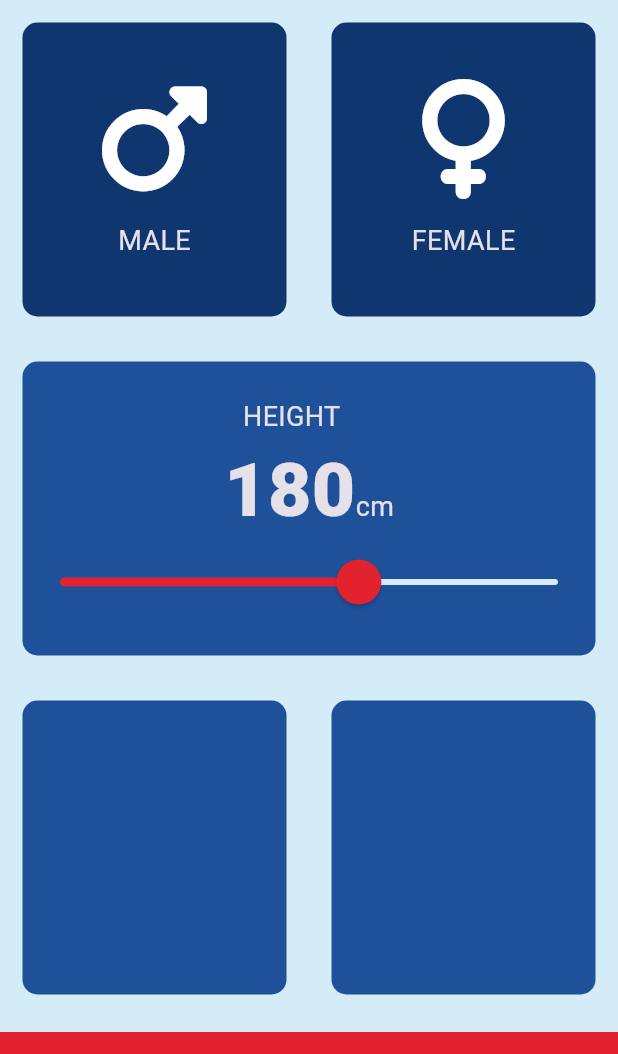
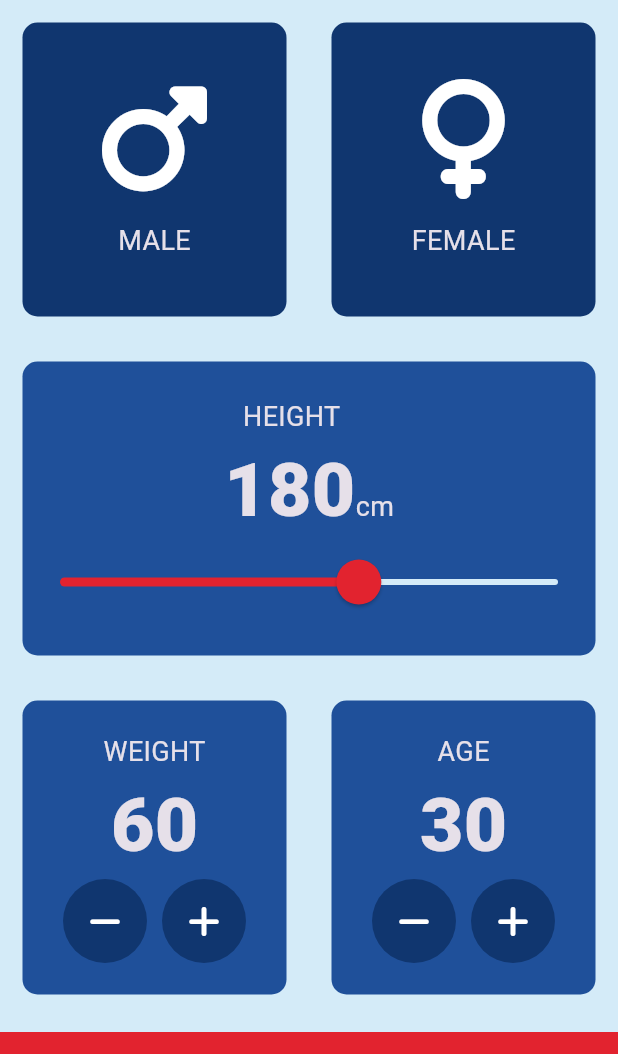
Before and after one commit to AfzalVirk/bmi-calculatorapp-flutter, a Flutter app: the screen it shows after launch, on a phone screen of 412 x 824 dp, the part 84-1138 px from its top. Run offline on Flutter 3.47's test engine with Material 3 defaults, Android fonts, the phone set to English and light mode, and no system bars; our stand-ins replace font_awesome_flutter.

Commit message:
Weight and age button

```diff
--- a/lib/input_page.dart
+++ b/lib/input_page.dart
@@ -14,6 +14,8 @@ class InputPage extends StatefulWidget {
 class _InputPageState extends State<InputPage> {
   Gender? genderselected;
   int height = 180;
+  int weight = 60;
+  int age = 30;
   /*Color maleCardColor = inactivecolor;
   Color femaleCardColor = inactivecolor;
 
@@ -134,9 +136,89 @@ class _InputPageState extends State<InputPage> {
           Expanded(
               child: Row(
             children: <Widget>[
-              Expanded(child: ReuseableCard(colour: kActivecolor)),
               Expanded(
-                child: ReuseableCard(colour: kActivecolor),
+                child: ReuseableCard(
+                  colour: kActivecolor,
+                  cardChild: Column(
+                    mainAxisAlignment: MainAxisAlignment.center,
+                    children: <Widget>[
+                      Text(
+                        'WEIGHT',
+                        style: kLabelTextStyle,
+                      ),
+                      Text(
+                        weight.toString(),
+                        style: kNumberTextStyle,
+                      ),
+                      Row(
+                        mainAxisAlignment: MainAxisAlignment.center,
+                        children: <Widget>[
+                          RoundIconButton(
+                            icon: FontAwesomeIcons.minus,
+                            onPress: () {
+                              setState(() {
+                                weight--;
+                              });
+                            },
+                          ),
+                          SizedBox(
+                            width: 10.0,
+                          ),
+                          RoundIconButton(
+                            icon: FontAwesomeIcons.plus,
+                            onPress: () {
+                              setState(() {
+                                weight++;
+                              });
+                            },
+                          ),
+                        ],
+                      )
+                    ],
+                  ),
+                ),
+              ),
+              Expanded(
+                child: ReuseableCard(
+                  colour: kActivecolor,
+                  cardChild: Column(
+                    mainAxisAlignment: MainAxisAlignment.center,
+                    children: <Widget>[
+                      Text(
+                        'AGE',
+                        style: kLabelTextStyle,
+                      ),
+                      Text(
+                        age.toString(),
+                        style: kNumberTextStyle,
+                      ),
+                      Row(
+                        mainAxisAlignment: MainAxisAlignment.center,
+                        children: <Widget>[
+                          RoundIconButton(
+                            icon: FontAwesomeIcons.minus,
+                            onPress: () {
+                              setState(() {
+                                age--;
+                              });
+                            },
+                          ),
+                          SizedBox(
+                            width: 10.0,
+                          ),
+                          RoundIconButton(
+                            icon: FontAwesomeIcons.plus,
+                            onPress: () {
+                              setState(() {
+                                age++;
+                              });
+                            },
+                          ),
+                        ],
+                      )
+                    ],
+                  ),
+                ),
               ),
             ],
           )),
@@ -151,3 +233,23 @@ class _InputPageState extends State<InputPage> {
     );
   }
 }
+
+class RoundIconButton extends StatelessWidget {
+  RoundIconButton({required this.icon, @required this.onPress});
+  final IconData icon;
+  final VoidCallback? onPress;
+  @override
+  Widget build(BuildContext context) {
+    return RawMaterialButton(
+      child: Icon(icon),
+      onPressed: onPress,
+      elevation: 0.0,
+      constraints: BoxConstraints.tightFor(
+        width: 56.0,
+        height: 56.0,
+      ),
+      shape: CircleBorder(),
+      fillColor: Color(0xFF10366F),
+    );
+  }
+}
```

============

WHAT TO DO = All lines that hold the word "final" should be copied from the data.

SOLUTION TO THE EXERCISE =
+  final IconData icon;
+  final VoidCallback? onPress;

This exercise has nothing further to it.